Close up of gaura in my garden, note there are four petals, not five
Recently, we have had little rain here in Northern Virginia. I am forced to water with my hose or watering can, which I don’t particularly enjoy. This weather certainly separates the men from the boys. Some plants have just sizzled away.
One manly plant not fazed by dryness and heat is gaura. Technically its name is not gaura anymore as Gaura lindheimeri was reclassified as Oenothera lindheimeri. They also are called whirling butterflies or wand flowers. Continue reading
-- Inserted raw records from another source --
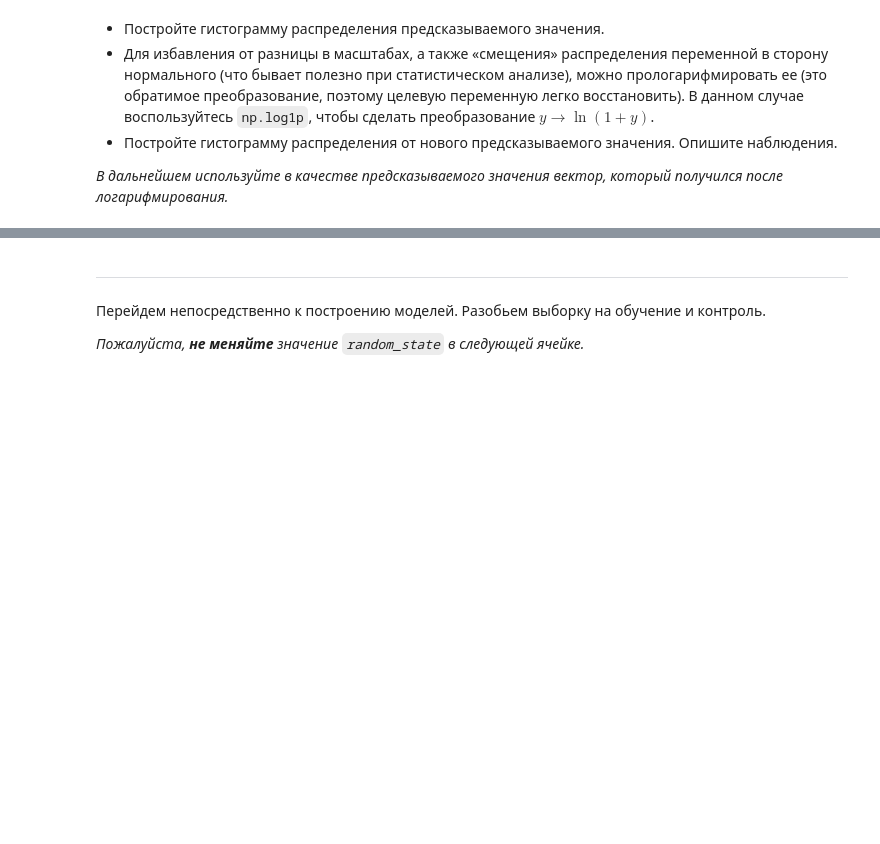
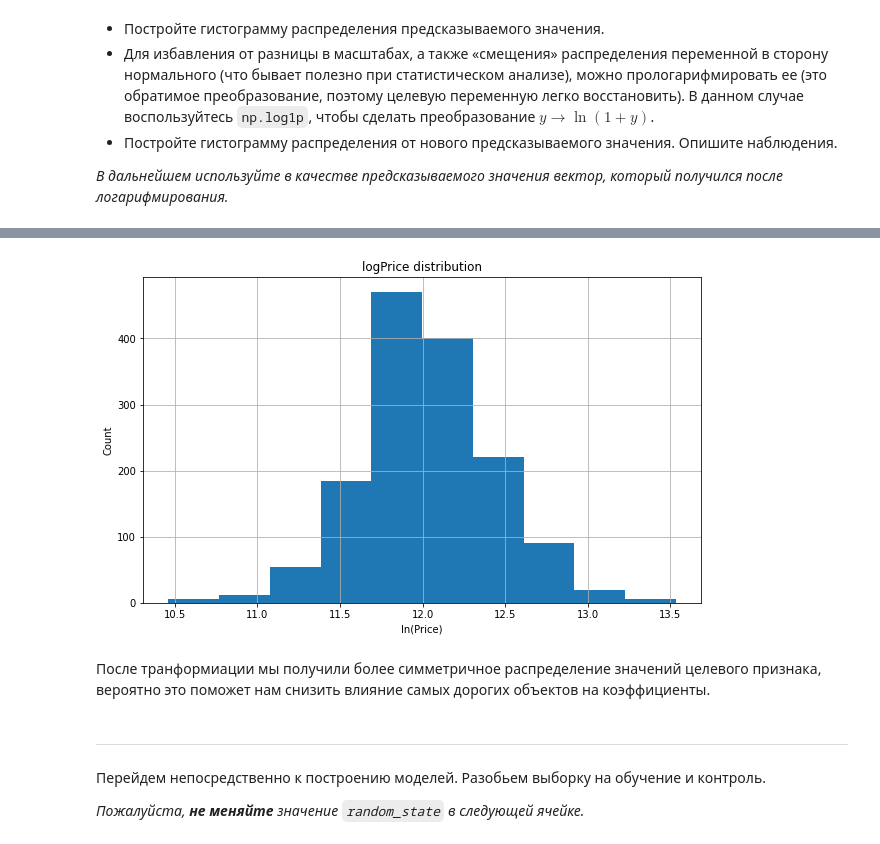
Before and after one commit to ksetdekov/ml_dpo_2021, a Jupyter notebook: hw/hw2/hw02.ipynb, the cells around one changed output, grey strips where cells are left out. Drawn from its saved outputs; the diff is of its cells as text; code cells hidden in the pictures; blank space fills up the shorter version.

```diff
--- a/hw/hw2/hw02.ipynb
+++ b/hw/hw2/hw02.ipynb
@@ -608,3 +629,16 @@ S
+# %%
+y_log = np.log1p(y)
+plt.figure(figsize=(10, 6))
+plt.hist(y_log)
+plt.title('logPrice distribution')
+plt.xlabel('ln(Price)')
+plt.ylabel('Count')
+plt.grid()
+plt.show()
+# %% [output]
+[figure, added]
+# %% [markdown]
+После транформиации мы получили более симметричное распределение значений целевого признака, вероятно это поможет нам снизить влияние самых дорогих объектов на коэффициенты.
 # %% [markdown]
 ---
 Перейдем непосредственно к построению моделей. Разобьем выборку на обучение и контроль.
```
Also changed, not shown: parts of 20 cells of this notebook.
This past August and September has seen little rain in Northern Virginia, which is highly unusual. I am forced to water with my hose or watering can, which I don’t particularly enjoy. Except for the veggies and the new kids on the block, my other garden residents better be tough enough to make it without my constant attention. Yesterday, while watering a new kid on the block, a Proven Winners hydrangea given to me to trial, I noticed that one of my veterans has bloomed consistently during this dry period. Gaura or Gaura lindheimeri is an herbaceous perennial native to Texas and Louisiana, which explains its heat and humidity tolerance. Gaura grows to about 4 feet tall but really is a clump of leaves at ground level from which many wire-thin stems sway back and forth while butterflies try to land on the small, white flowers. Drought and deer resistant, gaura has bloomed every year for me in full sun with no pests or diseases. I have heard that gaura self-seeds but in my garden I consider myself lucky to find one new seedling in the spring. My plants are so old I don’t even know where I got them but they are easy to find in local nurseries and now there is a wider variety from which to choose — shorter stems or variations of flower colors. Gaura is my nomination for September’s Garden Bloggers Bloom Day!
Lady in Black aster at Derwood, September 2014
I love participating in giveaways for gardening items and plants. Recently, I won a flat of fifty asters from New Moon Nursery, a New Jersey-based, wholesale company that specializes in Eastern native plants. The gift was actually a flat of any plant they had in stock and I specifically asked for Aster lateriflorus ‘Lady in Black’. I first saw Lady in Black last fall at the Master Gardener Demonstration Gardens at the Agricultural History Farm Park in Derwood, Maryland. I was struck by mass of pretty small flowers and the colorful foliage. Also known as calico aster, this particular type of aster grows to 3 feet, has purple black leaves, and blooms small, daisy-like white and purple pink flowers in September and October. Drought tolerant when established, Lady in Black is a low maintenance, native plant known for attracting butterflies but not attracting rabbits and deer.
Fifty asters in flat, September 2015
I was excited to get the asters but fifty plants! What was I going to do? I barely had the space for five let alone fifty! And even if I had the space, it was too hot and dry to plant in the ground, the small roots would shrivel up in no time. These plants were in a 50-cell, deep plug tray which means that each plant was only about 2 inches in diameter with a 4-inch depth. Planting them in the ground now during the current drought and high temperatures would only kill them. Yet leaving them in the flat all winter long would also kill them. For now, I put the flat in a place in the garden that received morning sun and afternoon shade to reduce the heat and stress and watered every few days. Later in the month, when the heat diminishes, I will plant all fifty in my melon patch, which is a new bed in full sun, but vacant now as melon season has passed. The little asters will live in the melon patch over the winter in a holding pattern (alive but not growing) while their roots dig down for moisture and insulation. In May, I will transplant most of them into small plastic containers and plant the ones I want to keep elsewhere in my own garden. So friends and family, next year I will be sharing about 40 native aster plants, lovely perennials with beautiful fall flowers!